• [PROBLEM DETAILS]
Present an exact copy of each line below.

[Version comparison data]

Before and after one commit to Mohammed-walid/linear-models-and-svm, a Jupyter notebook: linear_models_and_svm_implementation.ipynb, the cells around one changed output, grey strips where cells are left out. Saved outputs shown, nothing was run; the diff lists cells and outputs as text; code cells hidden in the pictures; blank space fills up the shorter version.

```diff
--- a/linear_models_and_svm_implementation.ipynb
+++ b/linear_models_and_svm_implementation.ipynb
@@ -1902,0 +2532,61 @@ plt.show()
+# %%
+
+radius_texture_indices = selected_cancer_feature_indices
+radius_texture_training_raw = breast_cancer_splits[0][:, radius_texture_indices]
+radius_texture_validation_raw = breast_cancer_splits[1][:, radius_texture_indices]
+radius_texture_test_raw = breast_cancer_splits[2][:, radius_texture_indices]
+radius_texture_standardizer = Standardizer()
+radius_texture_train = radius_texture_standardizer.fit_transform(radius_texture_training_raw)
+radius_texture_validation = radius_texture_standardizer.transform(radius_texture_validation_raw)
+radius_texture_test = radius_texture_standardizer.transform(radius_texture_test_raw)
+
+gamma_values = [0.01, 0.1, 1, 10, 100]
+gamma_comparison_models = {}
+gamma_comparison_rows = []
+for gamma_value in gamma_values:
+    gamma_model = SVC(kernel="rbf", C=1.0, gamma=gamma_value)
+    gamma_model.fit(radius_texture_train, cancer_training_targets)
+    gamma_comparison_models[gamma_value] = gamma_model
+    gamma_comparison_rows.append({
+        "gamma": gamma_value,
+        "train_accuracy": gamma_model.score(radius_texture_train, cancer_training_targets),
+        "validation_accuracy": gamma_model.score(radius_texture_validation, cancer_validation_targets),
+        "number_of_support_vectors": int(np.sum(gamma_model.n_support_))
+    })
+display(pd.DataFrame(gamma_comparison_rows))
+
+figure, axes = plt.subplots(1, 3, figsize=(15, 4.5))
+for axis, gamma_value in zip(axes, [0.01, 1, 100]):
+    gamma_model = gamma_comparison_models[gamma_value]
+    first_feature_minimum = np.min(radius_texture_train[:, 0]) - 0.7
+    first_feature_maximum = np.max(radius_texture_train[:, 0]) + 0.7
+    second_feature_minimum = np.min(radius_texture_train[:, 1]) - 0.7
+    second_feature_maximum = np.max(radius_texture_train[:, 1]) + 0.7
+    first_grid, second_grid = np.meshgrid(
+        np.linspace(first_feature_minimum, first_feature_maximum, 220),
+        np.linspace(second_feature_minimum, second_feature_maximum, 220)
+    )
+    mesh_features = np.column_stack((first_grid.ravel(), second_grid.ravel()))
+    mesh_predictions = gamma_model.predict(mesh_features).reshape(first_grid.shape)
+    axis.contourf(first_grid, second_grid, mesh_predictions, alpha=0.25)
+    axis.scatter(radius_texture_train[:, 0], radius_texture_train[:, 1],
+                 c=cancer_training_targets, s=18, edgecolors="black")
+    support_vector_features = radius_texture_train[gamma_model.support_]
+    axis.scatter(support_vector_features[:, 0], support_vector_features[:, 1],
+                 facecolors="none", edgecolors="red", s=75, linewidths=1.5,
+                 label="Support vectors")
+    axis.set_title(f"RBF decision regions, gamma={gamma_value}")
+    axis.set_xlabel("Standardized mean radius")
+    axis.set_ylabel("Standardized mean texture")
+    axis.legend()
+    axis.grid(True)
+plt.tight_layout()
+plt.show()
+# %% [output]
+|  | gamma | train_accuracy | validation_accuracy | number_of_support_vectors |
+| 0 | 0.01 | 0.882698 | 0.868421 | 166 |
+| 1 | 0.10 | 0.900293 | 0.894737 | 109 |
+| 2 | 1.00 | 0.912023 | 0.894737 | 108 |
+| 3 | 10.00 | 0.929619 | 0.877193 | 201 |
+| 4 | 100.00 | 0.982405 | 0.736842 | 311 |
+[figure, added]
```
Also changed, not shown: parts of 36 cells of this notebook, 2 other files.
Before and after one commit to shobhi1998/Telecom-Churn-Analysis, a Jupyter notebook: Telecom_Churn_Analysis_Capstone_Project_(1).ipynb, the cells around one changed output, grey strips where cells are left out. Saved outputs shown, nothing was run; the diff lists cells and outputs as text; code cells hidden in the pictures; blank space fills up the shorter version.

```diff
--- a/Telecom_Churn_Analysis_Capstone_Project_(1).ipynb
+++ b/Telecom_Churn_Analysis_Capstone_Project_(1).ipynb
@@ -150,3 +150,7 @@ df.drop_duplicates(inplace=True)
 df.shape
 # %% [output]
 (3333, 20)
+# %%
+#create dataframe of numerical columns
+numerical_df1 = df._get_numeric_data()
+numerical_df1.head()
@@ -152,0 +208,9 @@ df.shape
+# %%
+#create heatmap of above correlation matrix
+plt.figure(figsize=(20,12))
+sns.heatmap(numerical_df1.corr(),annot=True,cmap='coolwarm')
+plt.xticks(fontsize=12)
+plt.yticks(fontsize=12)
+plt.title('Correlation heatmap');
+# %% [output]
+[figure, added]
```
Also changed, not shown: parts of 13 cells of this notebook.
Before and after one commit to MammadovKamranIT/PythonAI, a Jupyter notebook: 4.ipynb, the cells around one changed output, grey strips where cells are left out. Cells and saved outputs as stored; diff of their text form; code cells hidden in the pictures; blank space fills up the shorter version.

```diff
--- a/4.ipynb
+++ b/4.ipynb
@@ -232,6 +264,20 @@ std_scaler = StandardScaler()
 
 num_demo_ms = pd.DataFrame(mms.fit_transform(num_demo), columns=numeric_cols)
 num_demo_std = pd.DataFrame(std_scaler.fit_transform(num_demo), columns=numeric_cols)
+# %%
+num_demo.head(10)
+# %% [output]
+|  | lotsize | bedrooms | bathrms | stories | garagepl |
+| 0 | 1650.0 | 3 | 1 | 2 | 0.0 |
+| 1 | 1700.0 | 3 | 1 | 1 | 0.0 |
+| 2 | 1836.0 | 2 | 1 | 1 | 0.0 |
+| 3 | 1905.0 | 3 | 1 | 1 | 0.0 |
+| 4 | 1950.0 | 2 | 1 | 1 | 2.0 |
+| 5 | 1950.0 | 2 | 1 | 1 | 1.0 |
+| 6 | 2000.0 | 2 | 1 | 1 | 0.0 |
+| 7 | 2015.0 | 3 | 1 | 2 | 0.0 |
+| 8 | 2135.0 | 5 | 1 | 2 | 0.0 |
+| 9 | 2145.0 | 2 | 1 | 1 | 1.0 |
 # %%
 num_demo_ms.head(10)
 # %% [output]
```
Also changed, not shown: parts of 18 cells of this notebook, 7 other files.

• [RESPONSE TO THIS EXERCISE]
Before and after one commit to Mohammed-walid/linear-models-and-svm, a Jupyter notebook: linear_models_and_svm_implementation.ipynb, the cells around one changed output, grey strips where cells are left out. Saved outputs shown, nothing was run; the diff lists cells and outputs as text; code cells hidden in the pictures; blank space fills up the shorter version.

```diff
--- a/linear_models_and_svm_implementation.ipynb
+++ b/linear_models_and_svm_implementation.ipynb
@@ -1902,0 +2532,61 @@ plt.show()
+# %%
+
+radius_texture_indices = selected_cancer_feature_indices
+radius_texture_training_raw = breast_cancer_splits[0][:, radius_texture_indices]
+radius_texture_validation_raw = breast_cancer_splits[1][:, radius_texture_indices]
+radius_texture_test_raw = breast_cancer_splits[2][:, radius_texture_indices]
+radius_texture_standardizer = Standardizer()
+radius_texture_train = radius_texture_standardizer.fit_transform(radius_texture_training_raw)
+radius_texture_validation = radius_texture_standardizer.transform(radius_texture_validation_raw)
+radius_texture_test = radius_texture_standardizer.transform(radius_texture_test_raw)
+
+gamma_values = [0.01, 0.1, 1, 10, 100]
+gamma_comparison_models = {}
+gamma_comparison_rows = []
+for gamma_value in gamma_values:
+    gamma_model = SVC(kernel="rbf", C=1.0, gamma=gamma_value)
+    gamma_model.fit(radius_texture_train, cancer_training_targets)
+    gamma_comparison_models[gamma_value] = gamma_model
+    gamma_comparison_rows.append({
+        "gamma": gamma_value,
+        "train_accuracy": gamma_model.score(radius_texture_train, cancer_training_targets),
+        "validation_accuracy": gamma_model.score(radius_texture_validation, cancer_validation_targets),
+        "number_of_support_vectors": int(np.sum(gamma_model.n_support_))
+    })
+display(pd.DataFrame(gamma_comparison_rows))
+
+figure, axes = plt.subplots(1, 3, figsize=(15, 4.5))
+for axis, gamma_value in zip(axes, [0.01, 1, 100]):
+    gamma_model = gamma_comparison_models[gamma_value]
+    first_feature_minimum = np.min(radius_texture_train[:, 0]) - 0.7
+    first_feature_maximum = np.max(radius_texture_train[:, 0]) + 0.7
+    second_feature_minimum = np.min(radius_texture_train[:, 1]) - 0.7
+    second_feature_maximum = np.max(radius_texture_train[:, 1]) + 0.7
+    first_grid, second_grid = np.meshgrid(
+        np.linspace(first_feature_minimum, first_feature_maximum, 220),
+        np.linspace(second_feature_minimum, second_feature_maximum, 220)
+    )
+    mesh_features = np.column_stack((first_grid.ravel(), second_grid.ravel()))
+    mesh_predictions = gamma_model.predict(mesh_features).reshape(first_grid.shape)
+    axis.contourf(first_grid, second_grid, mesh_predictions, alpha=0.25)
+    axis.scatter(radius_texture_train[:, 0], radius_texture_train[:, 1],
+                 c=cancer_training_targets, s=18, edgecolors="black")
+    support_vector_features = radius_texture_train[gamma_model.support_]
+    axis.scatter(support_vector_features[:, 0], support_vector_features[:, 1],
+                 facecolors="none", edgecolors="red", s=75, linewidths=1.5,
+                 label="Support vectors")
+    axis.set_title(f"RBF decision regions, gamma={gamma_value}")
+    axis.set_xlabel("Standardized mean radius")
+    axis.set_ylabel("Standardized mean texture")
+    axis.legend()
+    axis.grid(True)
+plt.tight_layout()
+plt.show()
+# %% [output]
+|  | gamma | train_accuracy | validation_accuracy | number_of_support_vectors |
+| 0 | 0.01 | 0.882698 | 0.868421 | 166 |
+| 1 | 0.10 | 0.900293 | 0.894737 | 109 |
+| 2 | 1.00 | 0.912023 | 0.894737 | 108 |
+| 3 | 10.00 | 0.929619 | 0.877193 | 201 |
+| 4 | 100.00 | 0.982405 | 0.736842 | 311 |
+[figure, added]
```
Also changed, not shown: parts of 36 cells of this notebook, 2 other files.
Before and after one commit to shobhi1998/Telecom-Churn-Analysis, a Jupyter notebook: Telecom_Churn_Analysis_Capstone_Project_(1).ipynb, the cells around one changed output, grey strips where cells are left out. Saved outputs shown, nothing was run; the diff lists cells and outputs as text; code cells hidden in the pictures; blank space fills up the shorter version.

```diff
--- a/Telecom_Churn_Analysis_Capstone_Project_(1).ipynb
+++ b/Telecom_Churn_Analysis_Capstone_Project_(1).ipynb
@@ -150,3 +150,7 @@ df.drop_duplicates(inplace=True)
 df.shape
 # %% [output]
 (3333, 20)
+# %%
+#create dataframe of numerical columns
+numerical_df1 = df._get_numeric_data()
+numerical_df1.head()
@@ -152,0 +208,9 @@ df.shape
+# %%
+#create heatmap of above correlation matrix
+plt.figure(figsize=(20,12))
+sns.heatmap(numerical_df1.corr(),annot=True,cmap='coolwarm')
+plt.xticks(fontsize=12)
+plt.yticks(fontsize=12)
+plt.title('Correlation heatmap');
+# %% [output]
+[figure, added]
```
Also changed, not shown: parts of 13 cells of this notebook.
Before and after one commit to MammadovKamranIT/PythonAI, a Jupyter notebook: 4.ipynb, the cells around one changed output, grey strips where cells are left out. Cells and saved outputs as stored; diff of their text form; code cells hidden in the pictures; blank space fills up the shorter version.

```diff
--- a/4.ipynb
+++ b/4.ipynb
@@ -232,6 +264,20 @@ std_scaler = StandardScaler()
 
 num_demo_ms = pd.DataFrame(mms.fit_transform(num_demo), columns=numeric_cols)
 num_demo_std = pd.DataFrame(std_scaler.fit_transform(num_demo), columns=numeric_cols)
+# %%
+num_demo.head(10)
+# %% [output]
+|  | lotsize | bedrooms | bathrms | stories | garagepl |
+| 0 | 1650.0 | 3 | 1 | 2 | 0.0 |
+| 1 | 1700.0 | 3 | 1 | 1 | 0.0 |
+| 2 | 1836.0 | 2 | 1 | 1 | 0.0 |
+| 3 | 1905.0 | 3 | 1 | 1 | 0.0 |
+| 4 | 1950.0 | 2 | 1 | 1 | 2.0 |
+| 5 | 1950.0 | 2 | 1 | 1 | 1.0 |
+| 6 | 2000.0 | 2 | 1 | 1 | 0.0 |
+| 7 | 2015.0 | 3 | 1 | 2 | 0.0 |
+| 8 | 2135.0 | 5 | 1 | 2 | 0.0 |
+| 9 | 2145.0 | 2 | 1 | 1 | 1.0 |
 # %%
 num_demo_ms.head(10)
 # %% [output]
```
Also changed, not shown: parts of 18 cells of this notebook, 7 other files.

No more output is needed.